She jumped up from the bed, and we had a strange fumbling moment as she reached for the tampon to go throw it away, and I didn’t let it go. I finally let her take it from my fingers, we each whispered a quick and simultaneous, “sorry,” and Elisabeth disappeared into the bathroom. I remembered suddenly how badly I needed to piss, and I went outside to relieve myself behind the parking lot. Strangely — or maybe not — my cock was still hard as a rock, and I had to wait a painful while before my erection subsided enough to let me urinate.
When I was finished, I stood staring at the Irish sky, feeling a greater sadness and sense of imminent loss than I’d felt at any time on the trip. I let the tears come.
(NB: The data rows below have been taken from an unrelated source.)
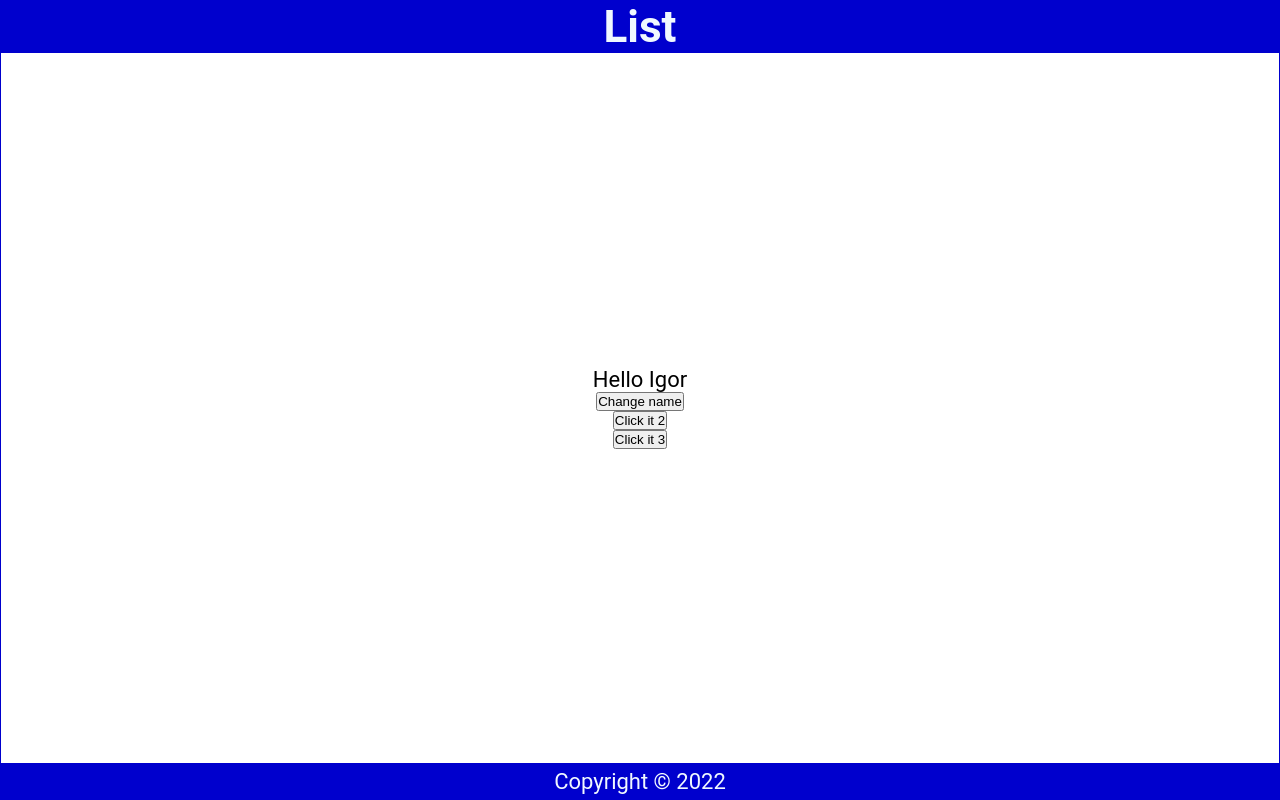
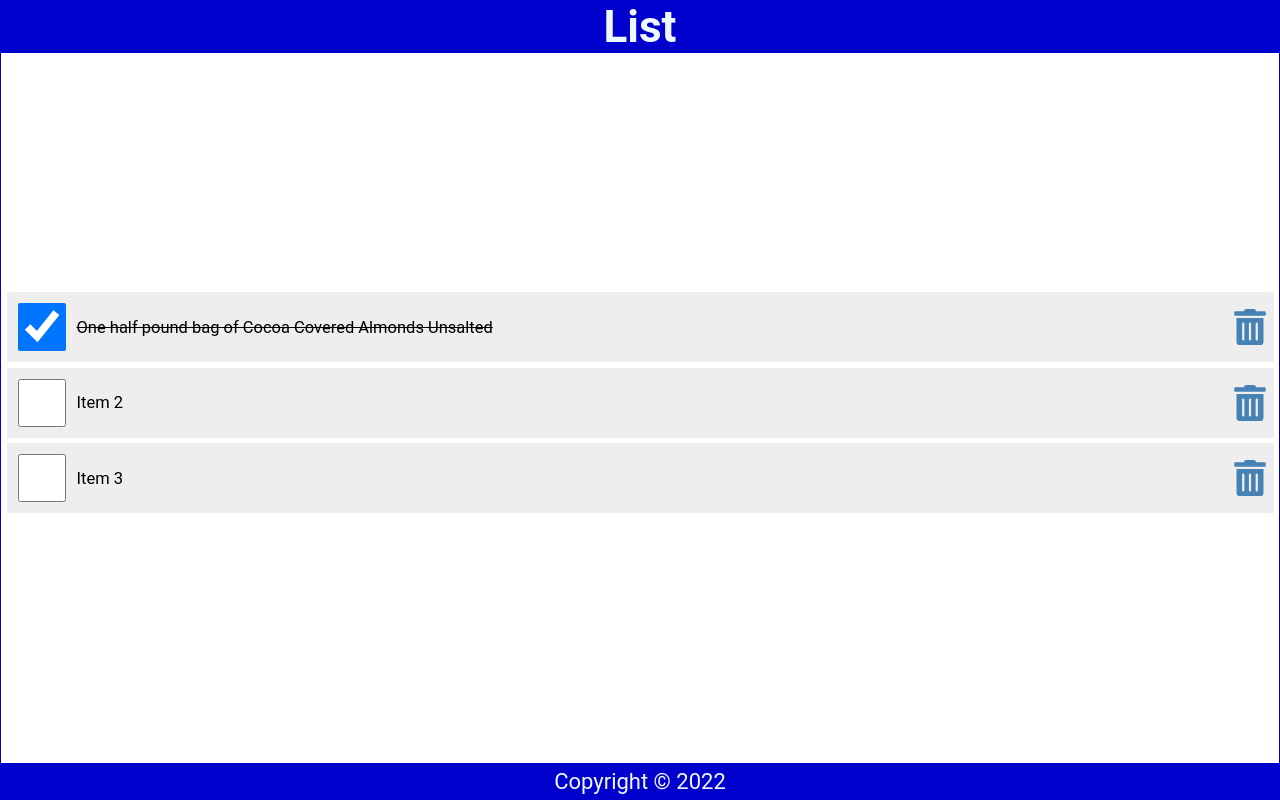
Before and after one commit to IamIGI/React-Cheatsheet, a React (Create React App) app: page / in a window 1280 px wide. Built offline with nearby package versions, Linux system fonts and the light colour scheme.

Commit message:
List and Keys, events

```diff
--- a/package.json
+++ b/package.json
@@ -8,6 +8,7 @@
     "@testing-library/user-event": "^13.5.0",
     "react": "^18.2.0",
     "react-dom": "^18.2.0",
+    "react-icons": "^4.4.0",
     "react-scripts": "5.0.1",
     "styled-components": "^5.3.5",
     "web-vitals": "^2.1.4"
--- a/src/Content.js
+++ b/src/Content.js
@@ -1,32 +1,58 @@
 import React from 'react';
 import { useState } from 'react';
+import { FaTrashAlt } from 'react-icons/fa';
 
-export const Content = () => {
-    const [name, setName] = useState('Igor');
-    const [count, setCount] = useState(0);
+const Content = () => {
+    const [items, setItems] = useState([
+        {
+            id: 1,
+            checked: true,
+            item: 'One half pound bag of Cocoa Covered Almonds Unsalted',
+        },
+        {
+            id: 2,
+            checked: false,
+            item: 'Item 2',
+        },
+        {
+            id: 3,
+            checked: false,
+            item: 'Item 3',
+        },
+    ]);
 
-    const handleNameChange = () => {
-        const names = ['Igor', 'Bartek'];
-        const int = Math.floor(Math.random() * 2);
-        setName(names[int]);
+    const handleCheck = (id) => {
+        const listItems = items.map((item) => (item.id === id ? { ...item, checked: !item.checked } : item));
+        setItems(listItems);
+        localStorage.setItems('shoppingList', JSON.stringify(listItems));
     };
 
-    const handleClick2 = () => {
-        setCount(count + 1);
-        console.log(count); //value of count was initially brought to the function, so it won't change,
-        //until react page reload again
-    };
-
-    const handleClick3 = (e) => {
-        console.log(count);
+    const handleDelete = (id) => {
+        const listItems = items.filter((item) => item.id !== id); //return elements that statement is true
+        setItems(listItems);
+        localStorage.setItems('shoppingList', JSON.stringify(listItems));
     };
 
     return (
         <main>
-            <p> Hello {name}</p>
-            <button onClick={handleNameChange}>Change name</button>
-            <button onClick={handleClick2}>Click it 2</button>
-            <button onClick={handleClick3}>Click it 3</button>
+            {items.length ? (
+                <ul>
+                    {items.map((item) => (
+                        <li className="item" key={item.id}>
+                            <input type="checkbox" onChange={() => handleCheck(item.id)} checked={item.checked} />
+                            <label
+                                style={item.checked ? { textDecoration: 'line-through' } : null}
+                                onDoubleClick={() => handleCheck(item.id)}
+                            >
+                                {item.item}
+                            </label>
+                            <FaTrashAlt onClick={() => handleDelete(item.id)} role="button" tabIndex="0" />
+                        </li>
+                    ))}
+                </ul>
+            ) : (
+                <p style={{ marginTop: '2rem' }}>List is empty</p>
+            )}
         </main>
     );
 };
--- a/src/index.css
+++ b/src/index.css
@@ -56,3 +56,62 @@
     display: grid;
     place-content: center;
 }
+
+ul {
+    width: 100%;
+    list-style: none;
+    padding: 0 0.25rem 0.25rem;
+}
+
+ul li::before {
+    content: '\200B';
+}
+
+.item {
+    display: flex;
+    justify-content: flex-start;
+    align-items: center;
+    padding: 0.5rem 0 0.5rem 0.5rem;
+    margin: 0.25rem 0;
+    background-color: #eee;
+}
+
+.item:first-child {
+    margin: 0;
+}
+
+.item input[type='checkbox'] {
+    text-align: center;
+    width: 2.5rem;
+    width: 48px;
+    min-width: 48px;
+    height: 2.5rem;
+    height: 48px;
+    min-height: 48px;
+    cursor: pointer;
+    margin-right: 0.5rem;
+}
+
+.item input[type='checkbox']:focus + label {
+    text-decoration: underline;
+}
+
+.item > label {
+    font-size: 0.75rem;
+    flex-grow: 1;
+}
+
+.item svg {
+    width: 48px;
+    min-width: 48px;
+    height: 36px;
+    font-size: 1rem;
+    color: steelblue;
+    cursor: pointer;
+}
+
+.item svg:focus,
+.item svg:hover {
+    color: red;
+    outline: none;
+}
```
Also changed, not shown: 2 other files (tests, documents, lock files or other folders).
When I came back to the room, Elisabeth was out of the shower, with nothing on but the towel wrapped around her hair and a fresh tampon string dangling between her legs. We looked at each other, and I knew with absolute certainty that I was seeing her naked for the last time.
“Thank you for that,” she murmured.
“Of course,” I replied, biting back the “I love you” that rose instinctually in my throat.
Elisabeth smiled. “Well,” she said with the laugh she used when we both needed comforting, “we’ll always have Navan.”
This was originally published on xojane.com here and has been republished with full permission.
Hugo Schwyzer serves as co-director of the Perfectly Unperfected Project, a campaign to transform young people’s attitudes around body image and fashion. He lives with his wife, daughter, and six chinchillas in Los Angeles. Hugo blogs at his eponymous website and at Healthy Is the New Skinny.
Note: In response to comments, Hugo Schwyzer will be writing a follow-up post next week.